Conclusion

Throughout history, schools have been tasked with preparing their students for the future. With career outlooks becoming less predictable than ever, schools must implement programming that proactively addresses career exploration and personal development while emphasizing adaptability and transferable skills. Social Cognitive Career Theory (SCCT) considers the complex relationships among self-efficacy (beliefs about ability), outcome expectations (beliefs about consequences of an action), and goal-setting (decision about taking an action), and considers external school and sociocultural factors such as gender, race, ethnicity, socioeconomic status, sexuality, and (dis)ability to be integral to this process.  SCCT serves as the foundation for the Find Your Grind for Schools platform, which sets students on a path of self-determined progressive learning to build confidence, intuition and expertise through investment and reinvestment in new or increasingly complex knowledge and skills. Over time, a student’s interest, knowledge, skill, confidence, attitude, action, improvement, and interaction regarding a particular goal or mission mutually reinforce one another, encouraging continued reinvestment. By investing in students’ personal career paths, providing opportunities for exploration, and developing their social and aspirational capital, schools can be more proactive and forward-thinking in preparing their students for the future of work.

References

  • American School Counseling Association. (2003). The ASCA national model: A framework for school counseling programs, executive summary. http://www.schoolcounselor.org/ library/ ExecSumm.pdf
  • Bandura, A. (1977). Self-efficacy: Toward a unifying theory of behavioral change. Psychological Review, 84(2), 191–215. https://doi.org/10.1037/0033-29 5X.84.2.191
  • Bangert, D., Schubert, E., & Fabian, D. (2014). A spiral model of musical decision-making. 
  • Frontiers in Psychology, 5. https://doi.org/10.3389/fpsyg.2014.00320 
  • Barker, J. & Satcher, J. (2000). School counselors’ perceptions of required workplace skills and career development competencies. Professional School Counseling, 4, 134-139.
  • Doty, E. (2018, February 6). The upward spiral: Bootstrapping systemic change. The Systems Thinker. https://thesystemsthinker.com/the-upward-spiral-bootstrapping-systemic-change/.
  • Gibbons, Melinda & Shoffner, Marie. (2004). Prospective first-generation college students: Meeting their needs through Social Cognitive Career Theory. Professional School Counseling, 8, 91-97
  • Lent, R.W., Brown, S.D., & Hackett, G. (1994). Toward a unifying social cognitive theory of career and academic interest, choice, and performance. Journal of Vocational Behavior, 47, 79-122. 
  • Lent, R.W., Brown, S.D., & Hackett, G. (1996). Career development from a social cognitive perspective. In D. Brown, L. Brooks, & Associates (Eds.), Career choice and development (3rd ed., pp. 373-42 1 ). San Francisco: Jossey.
  • MMR Research Associates. (2018, June 28). New survey: Only 4 in 10 U.S. college students feel well-prepared for their future careers; perceptions of preparedness vary widely by gender.

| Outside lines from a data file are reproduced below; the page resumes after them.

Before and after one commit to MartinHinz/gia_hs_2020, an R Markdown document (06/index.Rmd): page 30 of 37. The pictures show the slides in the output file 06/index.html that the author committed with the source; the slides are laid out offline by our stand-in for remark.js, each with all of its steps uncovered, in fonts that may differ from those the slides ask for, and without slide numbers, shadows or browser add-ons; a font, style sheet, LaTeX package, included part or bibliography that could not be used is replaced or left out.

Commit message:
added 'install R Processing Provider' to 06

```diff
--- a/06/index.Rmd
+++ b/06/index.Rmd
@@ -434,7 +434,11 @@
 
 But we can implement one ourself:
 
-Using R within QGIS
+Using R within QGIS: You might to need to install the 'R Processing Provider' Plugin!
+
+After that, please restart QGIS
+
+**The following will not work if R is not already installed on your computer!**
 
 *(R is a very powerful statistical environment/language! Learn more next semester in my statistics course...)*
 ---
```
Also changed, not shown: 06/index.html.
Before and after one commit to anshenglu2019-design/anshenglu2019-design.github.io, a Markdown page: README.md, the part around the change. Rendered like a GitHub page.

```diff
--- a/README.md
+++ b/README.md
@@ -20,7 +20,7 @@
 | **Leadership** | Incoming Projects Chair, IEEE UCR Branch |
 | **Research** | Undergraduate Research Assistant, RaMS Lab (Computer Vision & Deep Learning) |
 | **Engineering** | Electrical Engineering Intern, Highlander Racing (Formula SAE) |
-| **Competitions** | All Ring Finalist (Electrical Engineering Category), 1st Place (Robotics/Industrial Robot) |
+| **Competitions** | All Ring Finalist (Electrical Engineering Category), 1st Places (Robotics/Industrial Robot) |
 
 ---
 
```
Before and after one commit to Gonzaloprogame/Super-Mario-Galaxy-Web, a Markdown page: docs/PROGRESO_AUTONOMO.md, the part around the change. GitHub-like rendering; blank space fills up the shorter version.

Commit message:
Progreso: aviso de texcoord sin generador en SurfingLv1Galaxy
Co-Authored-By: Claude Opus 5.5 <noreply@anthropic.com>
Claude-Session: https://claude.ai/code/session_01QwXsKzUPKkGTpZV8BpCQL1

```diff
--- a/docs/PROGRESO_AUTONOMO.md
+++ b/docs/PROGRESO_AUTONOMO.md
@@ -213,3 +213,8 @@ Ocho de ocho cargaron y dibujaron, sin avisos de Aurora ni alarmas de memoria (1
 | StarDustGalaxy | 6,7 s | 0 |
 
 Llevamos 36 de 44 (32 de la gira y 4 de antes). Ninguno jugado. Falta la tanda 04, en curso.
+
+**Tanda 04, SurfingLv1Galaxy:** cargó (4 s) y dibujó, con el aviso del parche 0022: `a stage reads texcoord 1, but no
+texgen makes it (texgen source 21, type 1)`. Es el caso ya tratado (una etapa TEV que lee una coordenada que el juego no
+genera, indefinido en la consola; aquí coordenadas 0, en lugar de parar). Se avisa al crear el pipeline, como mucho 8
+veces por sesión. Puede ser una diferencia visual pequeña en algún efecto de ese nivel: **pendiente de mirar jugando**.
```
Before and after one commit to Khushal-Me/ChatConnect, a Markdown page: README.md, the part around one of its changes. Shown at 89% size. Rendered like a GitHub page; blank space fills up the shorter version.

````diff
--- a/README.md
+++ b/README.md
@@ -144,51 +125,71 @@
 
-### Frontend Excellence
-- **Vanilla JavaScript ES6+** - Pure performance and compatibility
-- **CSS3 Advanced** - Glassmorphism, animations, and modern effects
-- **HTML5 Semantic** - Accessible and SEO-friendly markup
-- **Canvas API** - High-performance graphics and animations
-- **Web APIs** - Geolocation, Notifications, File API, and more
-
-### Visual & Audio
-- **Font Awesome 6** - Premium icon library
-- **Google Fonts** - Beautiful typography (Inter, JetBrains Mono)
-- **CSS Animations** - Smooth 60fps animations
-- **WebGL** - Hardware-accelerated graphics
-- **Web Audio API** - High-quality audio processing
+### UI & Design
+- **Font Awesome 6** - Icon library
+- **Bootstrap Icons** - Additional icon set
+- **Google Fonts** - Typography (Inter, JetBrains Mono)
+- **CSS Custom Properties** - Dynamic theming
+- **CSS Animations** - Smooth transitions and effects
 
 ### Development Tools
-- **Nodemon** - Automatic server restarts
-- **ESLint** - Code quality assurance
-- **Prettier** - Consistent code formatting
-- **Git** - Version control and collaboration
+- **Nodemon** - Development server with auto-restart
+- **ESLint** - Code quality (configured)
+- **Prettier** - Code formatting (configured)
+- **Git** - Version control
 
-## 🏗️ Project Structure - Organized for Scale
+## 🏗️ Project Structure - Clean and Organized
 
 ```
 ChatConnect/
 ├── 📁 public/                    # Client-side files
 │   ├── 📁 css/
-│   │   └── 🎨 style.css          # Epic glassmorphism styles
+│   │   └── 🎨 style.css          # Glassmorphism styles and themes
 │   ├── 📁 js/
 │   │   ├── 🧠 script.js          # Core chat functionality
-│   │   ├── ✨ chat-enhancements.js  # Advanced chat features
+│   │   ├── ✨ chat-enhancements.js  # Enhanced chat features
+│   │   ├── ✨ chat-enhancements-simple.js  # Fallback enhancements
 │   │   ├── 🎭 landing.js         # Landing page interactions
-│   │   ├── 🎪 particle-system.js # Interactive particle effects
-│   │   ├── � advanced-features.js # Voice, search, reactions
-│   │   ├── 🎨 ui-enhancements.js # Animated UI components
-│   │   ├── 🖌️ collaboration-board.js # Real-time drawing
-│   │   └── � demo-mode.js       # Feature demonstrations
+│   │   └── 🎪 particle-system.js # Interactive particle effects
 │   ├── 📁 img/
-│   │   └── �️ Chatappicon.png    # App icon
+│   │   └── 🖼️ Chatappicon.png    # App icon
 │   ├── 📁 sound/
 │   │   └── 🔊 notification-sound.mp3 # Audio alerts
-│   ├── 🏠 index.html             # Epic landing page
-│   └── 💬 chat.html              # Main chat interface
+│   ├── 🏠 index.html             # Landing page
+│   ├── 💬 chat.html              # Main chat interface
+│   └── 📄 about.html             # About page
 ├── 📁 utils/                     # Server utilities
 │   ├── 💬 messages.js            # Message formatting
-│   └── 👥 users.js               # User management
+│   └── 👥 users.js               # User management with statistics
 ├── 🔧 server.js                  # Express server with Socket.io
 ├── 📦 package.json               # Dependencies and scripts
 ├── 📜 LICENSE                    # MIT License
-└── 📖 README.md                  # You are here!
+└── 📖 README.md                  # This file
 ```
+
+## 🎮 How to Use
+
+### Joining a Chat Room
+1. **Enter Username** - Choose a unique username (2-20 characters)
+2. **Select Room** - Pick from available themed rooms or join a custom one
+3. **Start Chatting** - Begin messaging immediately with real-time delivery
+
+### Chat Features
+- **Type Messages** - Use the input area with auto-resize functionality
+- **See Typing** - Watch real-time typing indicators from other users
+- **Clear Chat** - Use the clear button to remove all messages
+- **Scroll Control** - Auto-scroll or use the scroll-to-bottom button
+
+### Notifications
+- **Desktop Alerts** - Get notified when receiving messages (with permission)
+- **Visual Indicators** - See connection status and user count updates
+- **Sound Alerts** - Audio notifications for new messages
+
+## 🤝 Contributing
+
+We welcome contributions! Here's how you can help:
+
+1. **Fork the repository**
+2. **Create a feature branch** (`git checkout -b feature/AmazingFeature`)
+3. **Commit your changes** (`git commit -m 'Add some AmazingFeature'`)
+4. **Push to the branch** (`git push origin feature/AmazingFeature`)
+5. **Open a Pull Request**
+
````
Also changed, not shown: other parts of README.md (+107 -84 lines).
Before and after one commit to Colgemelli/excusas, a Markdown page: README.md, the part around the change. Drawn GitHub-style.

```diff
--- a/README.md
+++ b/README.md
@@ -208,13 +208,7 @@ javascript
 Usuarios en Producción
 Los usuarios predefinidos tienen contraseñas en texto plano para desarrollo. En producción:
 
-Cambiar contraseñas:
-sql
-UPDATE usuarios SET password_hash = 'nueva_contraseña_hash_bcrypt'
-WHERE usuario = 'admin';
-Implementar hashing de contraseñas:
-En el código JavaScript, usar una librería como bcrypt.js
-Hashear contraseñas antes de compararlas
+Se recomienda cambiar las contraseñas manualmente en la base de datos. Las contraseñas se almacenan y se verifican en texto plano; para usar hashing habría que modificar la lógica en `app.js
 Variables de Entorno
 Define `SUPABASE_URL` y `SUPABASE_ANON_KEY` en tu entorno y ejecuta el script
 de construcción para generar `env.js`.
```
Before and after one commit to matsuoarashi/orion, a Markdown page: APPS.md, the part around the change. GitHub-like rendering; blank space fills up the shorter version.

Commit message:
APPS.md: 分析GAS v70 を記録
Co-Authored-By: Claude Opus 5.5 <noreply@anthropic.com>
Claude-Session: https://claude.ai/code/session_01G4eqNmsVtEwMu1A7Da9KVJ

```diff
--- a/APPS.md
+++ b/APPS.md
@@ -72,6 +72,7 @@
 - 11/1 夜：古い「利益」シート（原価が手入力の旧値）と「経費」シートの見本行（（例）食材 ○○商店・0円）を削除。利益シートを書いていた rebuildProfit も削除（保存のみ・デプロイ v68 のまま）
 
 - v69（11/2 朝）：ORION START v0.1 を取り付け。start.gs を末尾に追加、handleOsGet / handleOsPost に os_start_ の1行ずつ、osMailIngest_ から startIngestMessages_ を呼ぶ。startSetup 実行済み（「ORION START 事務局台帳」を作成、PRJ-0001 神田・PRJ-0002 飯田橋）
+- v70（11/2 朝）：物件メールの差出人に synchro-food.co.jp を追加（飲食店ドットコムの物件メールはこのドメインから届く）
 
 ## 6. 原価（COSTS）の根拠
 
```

McGraw Hill. https://www.mheducation.com/news-media/press-releases/2018-future-workforce-survey-results.html
  • US Department of Education (n.d.). Progress in our schools. https://www.ed.gov/k-12reforms